Dataset entries:
____

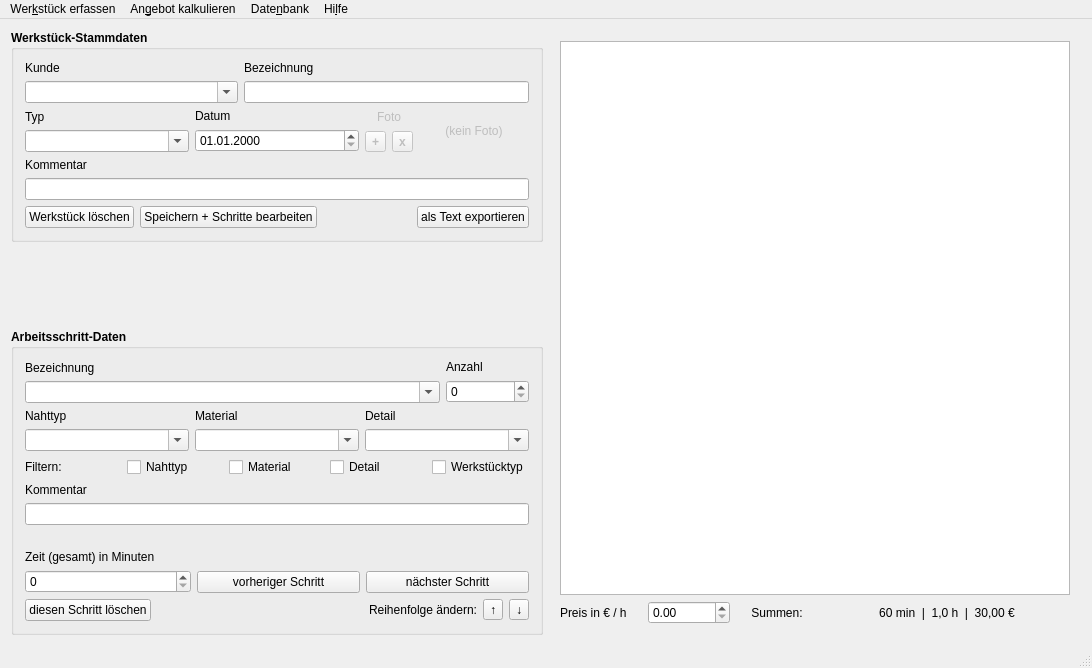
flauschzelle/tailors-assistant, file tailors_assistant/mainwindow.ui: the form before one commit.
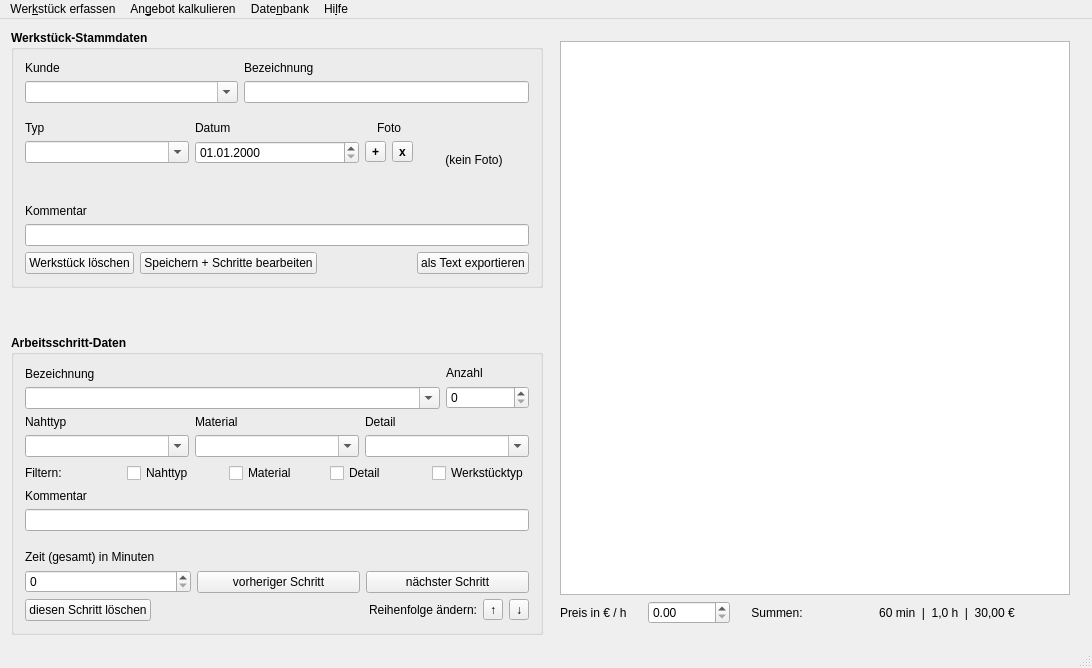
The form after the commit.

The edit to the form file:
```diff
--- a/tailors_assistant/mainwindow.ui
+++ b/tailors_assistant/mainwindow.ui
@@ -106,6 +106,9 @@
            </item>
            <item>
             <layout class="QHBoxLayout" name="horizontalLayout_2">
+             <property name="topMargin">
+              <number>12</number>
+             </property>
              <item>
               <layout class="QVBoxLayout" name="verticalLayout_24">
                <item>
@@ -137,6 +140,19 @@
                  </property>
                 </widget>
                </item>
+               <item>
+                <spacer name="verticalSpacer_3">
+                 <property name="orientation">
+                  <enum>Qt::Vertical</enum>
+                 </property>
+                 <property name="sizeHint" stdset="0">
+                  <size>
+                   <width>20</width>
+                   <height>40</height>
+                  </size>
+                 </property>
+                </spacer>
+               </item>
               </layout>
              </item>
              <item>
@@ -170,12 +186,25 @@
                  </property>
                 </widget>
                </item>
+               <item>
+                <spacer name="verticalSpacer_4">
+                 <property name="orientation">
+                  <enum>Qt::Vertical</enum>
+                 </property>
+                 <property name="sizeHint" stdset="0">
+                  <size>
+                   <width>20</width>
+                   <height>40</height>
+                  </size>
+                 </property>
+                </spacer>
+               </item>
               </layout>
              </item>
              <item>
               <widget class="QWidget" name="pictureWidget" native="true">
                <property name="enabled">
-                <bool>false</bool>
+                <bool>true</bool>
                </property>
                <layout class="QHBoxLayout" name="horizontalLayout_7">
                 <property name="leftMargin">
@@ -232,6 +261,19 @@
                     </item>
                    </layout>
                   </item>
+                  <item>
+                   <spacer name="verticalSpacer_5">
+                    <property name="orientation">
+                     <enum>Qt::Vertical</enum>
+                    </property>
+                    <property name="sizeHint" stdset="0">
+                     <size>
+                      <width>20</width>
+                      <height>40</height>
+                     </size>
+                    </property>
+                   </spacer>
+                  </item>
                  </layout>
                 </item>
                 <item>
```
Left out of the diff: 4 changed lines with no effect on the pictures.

____

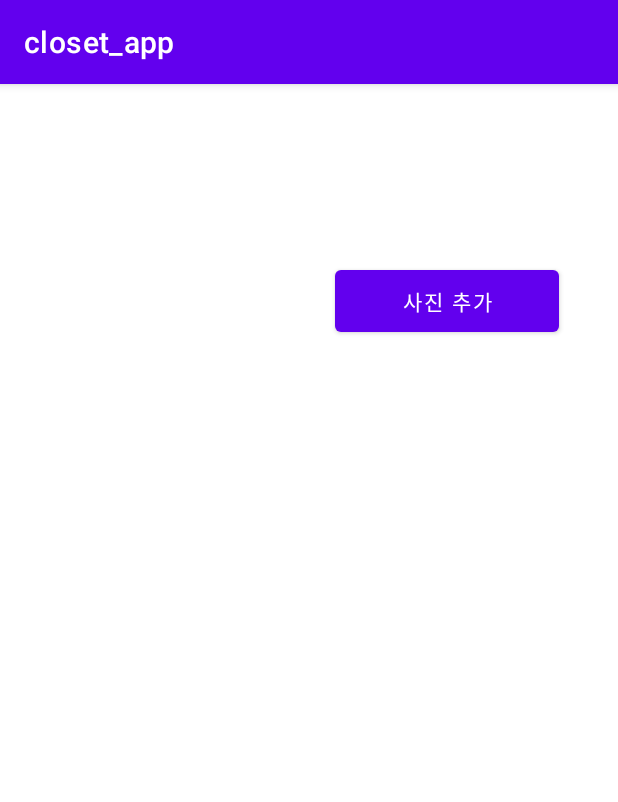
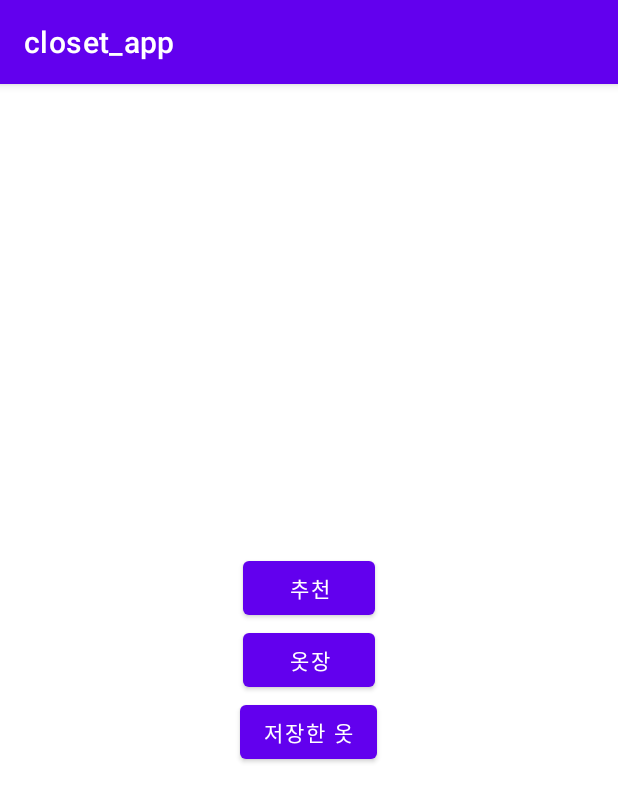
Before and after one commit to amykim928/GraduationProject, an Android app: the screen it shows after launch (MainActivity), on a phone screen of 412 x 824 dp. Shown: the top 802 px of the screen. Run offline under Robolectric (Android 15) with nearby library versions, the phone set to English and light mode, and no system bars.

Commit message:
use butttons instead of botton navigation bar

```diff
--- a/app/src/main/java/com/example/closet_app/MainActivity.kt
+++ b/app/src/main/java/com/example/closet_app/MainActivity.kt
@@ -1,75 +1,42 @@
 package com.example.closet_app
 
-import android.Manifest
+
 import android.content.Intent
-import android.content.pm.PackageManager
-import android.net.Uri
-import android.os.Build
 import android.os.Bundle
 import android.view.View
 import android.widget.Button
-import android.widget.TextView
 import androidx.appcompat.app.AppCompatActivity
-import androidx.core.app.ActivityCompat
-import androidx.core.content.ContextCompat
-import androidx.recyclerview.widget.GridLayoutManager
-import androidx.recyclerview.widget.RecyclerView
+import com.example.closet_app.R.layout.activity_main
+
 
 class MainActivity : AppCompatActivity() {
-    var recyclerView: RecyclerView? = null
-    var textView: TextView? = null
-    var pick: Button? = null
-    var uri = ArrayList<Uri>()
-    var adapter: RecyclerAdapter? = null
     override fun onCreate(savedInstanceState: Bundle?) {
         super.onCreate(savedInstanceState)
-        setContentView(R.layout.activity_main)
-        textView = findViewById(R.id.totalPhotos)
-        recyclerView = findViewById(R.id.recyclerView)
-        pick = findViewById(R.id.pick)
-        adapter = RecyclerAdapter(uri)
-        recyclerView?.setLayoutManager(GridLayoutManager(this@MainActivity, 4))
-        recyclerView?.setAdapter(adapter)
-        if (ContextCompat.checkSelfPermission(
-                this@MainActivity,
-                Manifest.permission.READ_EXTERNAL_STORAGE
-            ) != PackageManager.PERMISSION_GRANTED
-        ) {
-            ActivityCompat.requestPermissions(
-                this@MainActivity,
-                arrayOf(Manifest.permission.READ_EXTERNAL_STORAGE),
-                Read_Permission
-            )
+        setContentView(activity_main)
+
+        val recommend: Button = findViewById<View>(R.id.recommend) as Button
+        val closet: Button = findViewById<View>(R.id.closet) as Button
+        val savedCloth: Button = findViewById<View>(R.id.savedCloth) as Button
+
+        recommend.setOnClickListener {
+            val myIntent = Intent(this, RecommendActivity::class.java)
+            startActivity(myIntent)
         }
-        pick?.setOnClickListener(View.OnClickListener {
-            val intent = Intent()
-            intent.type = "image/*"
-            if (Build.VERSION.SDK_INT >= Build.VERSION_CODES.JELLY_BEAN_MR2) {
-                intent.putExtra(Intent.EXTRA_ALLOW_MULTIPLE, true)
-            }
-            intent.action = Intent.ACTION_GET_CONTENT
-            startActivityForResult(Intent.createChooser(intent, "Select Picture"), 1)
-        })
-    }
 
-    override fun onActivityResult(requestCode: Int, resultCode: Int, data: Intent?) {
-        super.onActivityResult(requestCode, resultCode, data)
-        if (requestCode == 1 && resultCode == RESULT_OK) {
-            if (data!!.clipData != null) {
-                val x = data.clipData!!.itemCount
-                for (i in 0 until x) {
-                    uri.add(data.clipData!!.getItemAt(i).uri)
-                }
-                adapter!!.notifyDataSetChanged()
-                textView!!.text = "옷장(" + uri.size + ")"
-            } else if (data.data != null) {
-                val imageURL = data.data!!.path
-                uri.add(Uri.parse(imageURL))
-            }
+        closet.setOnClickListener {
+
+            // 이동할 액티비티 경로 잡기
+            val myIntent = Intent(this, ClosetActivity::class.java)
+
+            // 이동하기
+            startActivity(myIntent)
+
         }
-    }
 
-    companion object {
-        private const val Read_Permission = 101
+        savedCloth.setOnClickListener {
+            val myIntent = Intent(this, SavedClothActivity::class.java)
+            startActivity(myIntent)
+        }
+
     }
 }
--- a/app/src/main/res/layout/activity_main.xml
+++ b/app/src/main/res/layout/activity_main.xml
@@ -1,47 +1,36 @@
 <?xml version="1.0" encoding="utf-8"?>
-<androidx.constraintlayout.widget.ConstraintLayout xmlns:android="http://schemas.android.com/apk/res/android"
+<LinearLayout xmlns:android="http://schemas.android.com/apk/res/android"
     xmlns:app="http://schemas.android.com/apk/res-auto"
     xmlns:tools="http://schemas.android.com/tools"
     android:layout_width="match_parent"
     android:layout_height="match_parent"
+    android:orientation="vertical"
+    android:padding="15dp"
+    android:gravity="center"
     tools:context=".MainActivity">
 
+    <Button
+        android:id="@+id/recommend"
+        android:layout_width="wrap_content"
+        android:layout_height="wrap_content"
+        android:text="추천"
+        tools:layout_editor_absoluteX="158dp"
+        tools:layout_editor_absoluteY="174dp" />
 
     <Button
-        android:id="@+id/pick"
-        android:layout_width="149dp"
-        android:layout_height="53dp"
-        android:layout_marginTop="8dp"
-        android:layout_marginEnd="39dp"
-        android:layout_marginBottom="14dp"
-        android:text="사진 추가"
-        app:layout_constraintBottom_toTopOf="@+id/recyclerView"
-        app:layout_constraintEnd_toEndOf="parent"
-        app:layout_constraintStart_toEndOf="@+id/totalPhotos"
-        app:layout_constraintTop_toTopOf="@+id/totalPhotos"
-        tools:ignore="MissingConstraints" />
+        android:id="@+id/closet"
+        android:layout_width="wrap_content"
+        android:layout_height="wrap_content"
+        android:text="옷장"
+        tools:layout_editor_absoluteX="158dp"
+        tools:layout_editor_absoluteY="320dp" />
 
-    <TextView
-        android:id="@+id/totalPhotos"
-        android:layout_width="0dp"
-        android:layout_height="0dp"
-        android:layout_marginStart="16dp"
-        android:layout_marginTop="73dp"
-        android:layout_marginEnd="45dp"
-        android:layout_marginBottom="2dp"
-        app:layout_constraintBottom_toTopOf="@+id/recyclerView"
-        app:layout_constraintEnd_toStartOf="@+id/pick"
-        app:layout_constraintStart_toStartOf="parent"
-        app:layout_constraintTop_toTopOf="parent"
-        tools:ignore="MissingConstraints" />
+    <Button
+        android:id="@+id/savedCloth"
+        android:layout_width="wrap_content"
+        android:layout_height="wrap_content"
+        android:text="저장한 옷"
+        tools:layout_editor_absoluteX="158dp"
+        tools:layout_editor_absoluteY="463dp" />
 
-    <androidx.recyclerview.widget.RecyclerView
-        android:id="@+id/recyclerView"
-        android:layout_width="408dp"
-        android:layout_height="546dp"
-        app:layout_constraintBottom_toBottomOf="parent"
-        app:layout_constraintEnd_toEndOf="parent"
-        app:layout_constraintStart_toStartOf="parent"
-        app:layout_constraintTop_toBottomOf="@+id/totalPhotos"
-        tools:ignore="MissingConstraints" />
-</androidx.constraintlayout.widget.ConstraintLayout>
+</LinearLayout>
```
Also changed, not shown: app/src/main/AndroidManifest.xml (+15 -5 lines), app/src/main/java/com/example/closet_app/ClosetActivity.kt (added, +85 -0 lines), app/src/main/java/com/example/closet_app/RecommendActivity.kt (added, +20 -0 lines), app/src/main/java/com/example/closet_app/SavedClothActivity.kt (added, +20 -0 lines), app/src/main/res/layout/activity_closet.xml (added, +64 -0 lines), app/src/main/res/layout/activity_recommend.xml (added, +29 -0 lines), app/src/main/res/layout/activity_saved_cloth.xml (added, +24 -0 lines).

____

What you will do: Every line of the records that includes the word "totalPhotos" should be gathered.

Reply to the task:
-        textView = findViewById(R.id.totalPhotos)
-        app:layout_constraintStart_toEndOf="@+id/totalPhotos"
-        app:layout_constraintTop_toTopOf="@+id/totalPhotos"
-        android:id="@+id/totalPhotos"
-        app:layout_constraintTop_toBottomOf="@+id/totalPhotos"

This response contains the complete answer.